INFORMATION SHOWN section start

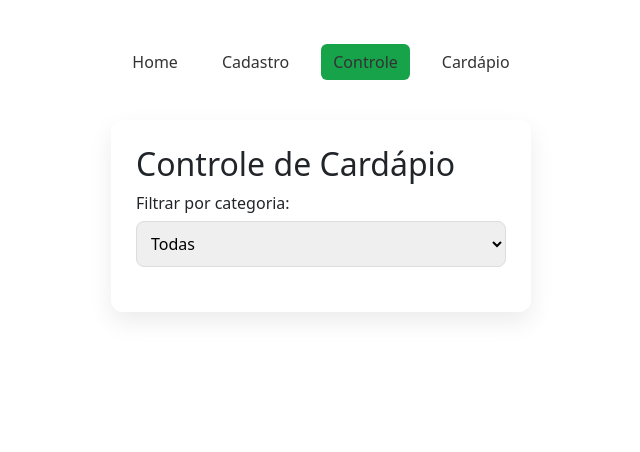
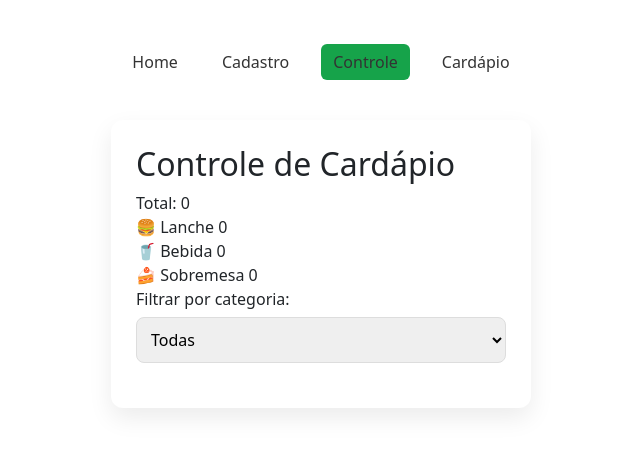
Before and after one commit to LaizaCristina-wd/cardapio, a Vue app: page /controle in a window 1280 px wide. Shown: the top 452 px of the page, without its empty margins (319-959 px from the left). Built offline with nearby package versions, Linux system fonts and the light colour scheme.

Commit message:
Atualizando funções e mudando botão de disponível de lugar

```diff
--- a/src/store/produtos.js
+++ b/src/store/produtos.js
@@ -10,7 +10,7 @@ export function adicionarProduto(produto){
   produtos.value.push({
 
     ...produto,
-
+     id: crypto.randomUUID(), //adicionei essa parte nova
     disponivel: true
 
   })
@@ -18,7 +18,7 @@ export function adicionarProduto(produto){
 }
 export function removerProduto(produto){
 
-  const index = produtos.value.indexOf(produto)
+  const index = produtos.value.findIndex(p => p.id === produto.id)//adicionei essa parte nova
   if (index !== -1) {
     produtos.value.splice(index, 1)
   }
@@ -29,24 +29,26 @@ export function editarProduto(produtoAtualizado){
   const index =
     produtos.value.findIndex(p =>
 
-      p === produtoAtualizado.original
+      p => p.id === produtoAtualizado.id
 
     )
 
   if(index !== -1){
 
     produtos.value[index] =
-      produtoAtualizado.novo
+      produtoAtualizado
 
   }
 
 }
-export function alternarDisponibilidade(index){
+export function alternarDisponibilidade(id){
 
-  produtos.value[index].disponivel =
-    !produtos.value[index].disponivel
+  const produto = produtos.value.find(p => p.id === id)
+   if (produto) {
+    produto.disponivel = !produto.disponivel
+  }
+  }
 
-}
 watch(produtos, (novoValor) => {
 
   localStorage.setItem(
--- a/src/utils/formatarMoeda.js
+++ b/src/utils/formatarMoeda.js
@@ -5,11 +5,12 @@ export function formatarMoeda(valor){
     .toString()
     .replace(/[^\d]/g, "")
 
+ if (!valor) return ""
   valor = (Number(valor) / 100).toFixed(2)
 
   valor = valor
     .replace(".", ",")
-    .replace(/\B(?=(\d{3})+(?!\d))/g, ".") //regex para adicionar pontos a cada 3 dígitos
+    .replace(/\B(?=(\d{3})+(?!\d))/g, ".")
 
   return `${valor}`
 }
--- a/src/views/CadastroView.vue
+++ b/src/views/CadastroView.vue
@@ -7,7 +7,7 @@ const novoProduto = reactive({
     nome: "",
     preco: "",
     descricao:"",
-    categoria: "Lanche"
+    categoria: "categoria"
   })
 
 function atualizarPreco(event){
@@ -25,14 +25,14 @@ function cadastrarProduto(){
       adicionarProduto({
         nome: novoProduto.nome,
         preco: novoProduto.preco,
+        descricao: novoProduto.descricao,
         categoria: novoProduto.categoria,
-        descricao: novoProduto.descricao,
         disponivel: true
       })
         novoProduto.nome = ""
         novoProduto.preco = ""
         novoProduto.descricao = ""
-        novoProduto.categoria = "Lanche"
+        novoProduto.categoria = "categoria"
       }
   </script>
 
@@ -45,7 +45,7 @@ function cadastrarProduto(){
         v-model="novoProduto.nome"
         placeholder="Nome do produto"
          />
-        <input
+        <textarea
           v-model="novoProduto.descricao"
           placeholder="Descrição do produto"
         />
@@ -55,12 +55,12 @@ function cadastrarProduto(){
         placeholder="Preço"
         />
       <select v-model="novoProduto.categoria">
-        <option>Lanche</option>
-        <option>Bebida</option>
-        <option>Sobremesa</option>
+        <option value="lanche">Lanche</option>
+        <option value="bebida">Bebida</option>
+        <option value="sobremesa">Sobremesa</option>
       </select>
       <button @click="cadastrarProduto">
-        cadastrar
+        Cadastrar
       </button>
     </div>
   </div>
--- a/src/views/CardapioView.vue
+++ b/src/views/CardapioView.vue
@@ -1,7 +1,6 @@
 <script setup>
 import {
-  produtos,
-  alternarDisponibilidade
+  produtos
 } from "../store/produtos"
 </script>
 <template>
@@ -10,8 +9,7 @@ import {
   <div
     v-for="(produto, index) in produtos"
       :key="index"
-      class="card"
-      :class="{indisponivel:!produto.disponivel}">
+      class="card">
         <h2>
           {{ produto.nome }}
         </h2>
@@ -23,9 +21,7 @@ import {
       <small>
         {{ produto.categoria }}
       </small>
-    <button
-      @click="alternarDisponibilidade(index)">{{ produto.disponivel? "Disponível" : "Indisponível"}}
-    </button>
+
   </div>
 </div>
 </template>
@@ -41,10 +37,22 @@ import {
     border-radius: 12px;
     background: white;
     box-shadow: 0 2px 8px #ddd;
-    transition: 0.3s;
   }
-  .indisponivel{
-    opacity: 0.4;
+
+  h1{
+    text-align: center;
+    margin-bottom: 30px;
+  }
+   h2{
+    margin-bottom: 10px;
+  }
+   p{
+    font-size: 18px;
+    font-weight: bold;
+    margin: 10px 0;
+  }
+   small{
+    color: #555;
   }
   button{
       margin-top: 15px;
--- a/src/views/ControleView.vue
+++ b/src/views/ControleView.vue
@@ -1,18 +1,17 @@
 <script setup>
 import { formatarMoeda } from "../utils/formatarMoeda"
 import { reactive, computed, ref } from "vue"
-import { produtos, removerProduto } from "../store/produtos"
+import { produtos, removerProduto, alternarDisponibilidade } from "../store/produtos"
 const editandoIndex = ref(null)
 
 const produtoEditando = ref({
   nome: "",
   preco: "",
-  categoria: "Lanche",
-  descricao: "",
-  //disponivel: true
+  categoria: "categoria",
+  descricao: ""
 })
 function editarProduto(produto){
-  const index = produtos.value.indexOf(produto)
+  const index = produtos.value.findIndex(p => p.id === produto.id)
   editandoIndex.value = index
 
   produtoEditando.value = {
@@ -24,7 +23,9 @@ function atualizarPrecoEdicao(event){
     formatarMoeda(event.target.value)
 }
 function salvarEdicao(){
+  const produtoAntigo = produtos.value[editandoIndex.value]
   produtos.value[editandoIndex.value] = {
+    ...produtoAntigo,
     ...produtoEditando.value
   }
   editandoIndex.value = null
@@ -37,26 +38,40 @@ const filtro = reactive({
 })
 
 const produtosFiltrados = computed(() => {
-
   if (filtro.categoria === "todas"){
     return produtos.value
   }
-
   return produtos.value.filter(
     produto => produto.categoria === filtro.categoria)
+})
+const totalProdutos = computed(() => produtos.value.length)
+
+const totalPorCategoria = computed(() => {
+  return {
+    lanche: produtos.value.filter(p => p.categoria === "lanche").length,
+    bebida: produtos.value.filter(p => p.categoria === "bebida").length,
+    sobremesa: produtos.value.filter(p => p.categoria === "sobremesa").length
+  }
 })
 </script>
 
 <template>
   <div class="container">
     <h2>Controle de Cardápio</h2>
+     <div class="cards-resumo">
+    <div>Total: {{ totalProdutos }}</div>
+    <div>🍔 Lanche {{ totalPorCategoria.lanche }}</div>
+    <div>🥤 Bebida {{ totalPorCategoria.bebida }}</div>
+    <div>🍰 Sobremesa {{ totalPorCategoria.sobremesa }}</div>
+  </div>
+
     <div class="filtros">
       <label>Filtrar por categoria:</label>
       <select v-model="filtro.categoria">
         <option value="todas">Todas</option>
-        <option value="Lanche">Lanche</option>
-        <option value="Bebida">Bebida</option>
-        <option value="Sobremesa">Sobremesa</option>
+        <option value="lanche">Lanche</option>
+        <option value="bebida">Bebida</option>
+        <option value="sobremesa">Sobremesa</option>
       </select>
     </div>
     <div
@@ -65,38 +80,43 @@ const produtosFiltrados = computed(() => {
     >
    <h3>Editando produto</h3>
    <input
+    id="nome"
+    name="nome"
     v-model="produtoEditando.nome"
     placeholder="Nome"
    >
 
   <input
-    v-model="produtoEditando.preco"
-     @input="atualizarPrecoEdicao"
+    id="preco"
+    name="preco"
+    :value="produtoEditando.preco"
+    @input="atualizarPrecoEdicao"
     placeholder="Preço"
-   >
+    >
    <textarea
+      id="descricao"
+      name="descricao"
       v-model="produtoEditando.descricao"
       placeholder="Descrição"
     ></textarea>
-  <select v-model="produtoEditando.categoria">
-    <option>Lanche</option>
-    <option>Bebida</option>
-    <option>Sobremesa</option>
+  <select id="categoria" name="categoria" v-model="produtoEditando.categoria">
+    <option value="lanche">Lanche</option>
+    <option value="bebida">Bebida</option>
+    <option value="sobremesa">Sobremesa</option>
   </select>
      <div class="acoes">
-      <button @click="salvarEdicao">
+      <button class="color-btn" @click="salvarEdicao">
         salvar
       </button>
-      <button @click="cancelarEdicao">
+      <button class="second-color-btn" @click="cancelarEdicao">
         cancelar
       </button>
   </div>
+
 </div>
     <ul>
-      <li
-        v-for="produto in produtosFiltrados"
-        :key="produto.nome"
-      >
+      <li v-for="produto in produtosFiltrados" :key="produto.id"
+      :class="{indisponivel: !produto.disponivel}">
         <div>
 
           <strong>{{ produto.nome }}</strong>
@@ -116,11 +136,14 @@ const produtosFiltrados = computed(() => {
         </div>
 
         <div class="acoes">
+         <button
+           @click="alternarDisponibilidade(produto.id)">{{ produto.disponivel? "Disponível" : "Indisponível"}}
+         </button>
 
-          <button @click="editarProduto(produto)">
+          <button class="color-btn" @click="editarProduto(produto)">
           Editar
           </button>
-        <button @click="removerProduto(produto)">
+        <button class="second-color-btn" @click="removerProduto(produto)">
           Remover
         </button>
         </div>
@@ -139,21 +162,12 @@ const produtosFiltrados = computed(() => {
   flex-direction:column;
   gap:8px;
 }
-.indisponivel{
-  opacity: 0.45;
-}
+
 .acoes{
   display:flex;
   gap:6px;
 }
 
-.toggle{
-  background:#f59e0b;
-}
-
-.toggle:hover{
-  background:#d97706;
-}
 .container{
   max-width: 420px;
   margin: 40px auto;
@@ -169,6 +183,7 @@ const produtosFiltrados = computed(() => {
   flex-direction:column;
   gap:6px;
 }
+
 
 select{
   padding: 10px;
@@ -189,19 +204,28 @@ li{
   padding: 12px;
   margin-bottom: 10px;
   border-radius: 8px;
+  transition: 0.3s;
 }
-
+.indisponivel{
+    opacity: 0.4;
+}
+.color-btn{
+  background: #6e6868;
+  color: white;
+}
+.second-color-btn{
+  background: #6e6868 ;
+  color: white;
+}
 button{
   padding: 6px 10px;
   border-radius: 6px;
   border: none;
-  background: #ef4444;
-  color: white;
   cursor: pointer;
 }
 
 button:hover{
-  background: #dc2626;
+  background: #99ad93;
 }
 
 </style>
```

INFORMATION SHOWN section end

# [ACTIVITY]
Your answer should consist of each line of the data above in which the word "produtoEditando" occurs.

# [SOLUTION BELOW]
 const produtoEditando = ref({
   produtoEditando.value = {
     ...produtoEditando.value
     v-model="produtoEditando.nome"
-    v-model="produtoEditando.preco"
+    :value="produtoEditando.preco"
       v-model="produtoEditando.descricao"
-  <select v-model="produtoEditando.categoria">
+  <select id="categoria" name="categoria" v-model="produtoEditando.categoria">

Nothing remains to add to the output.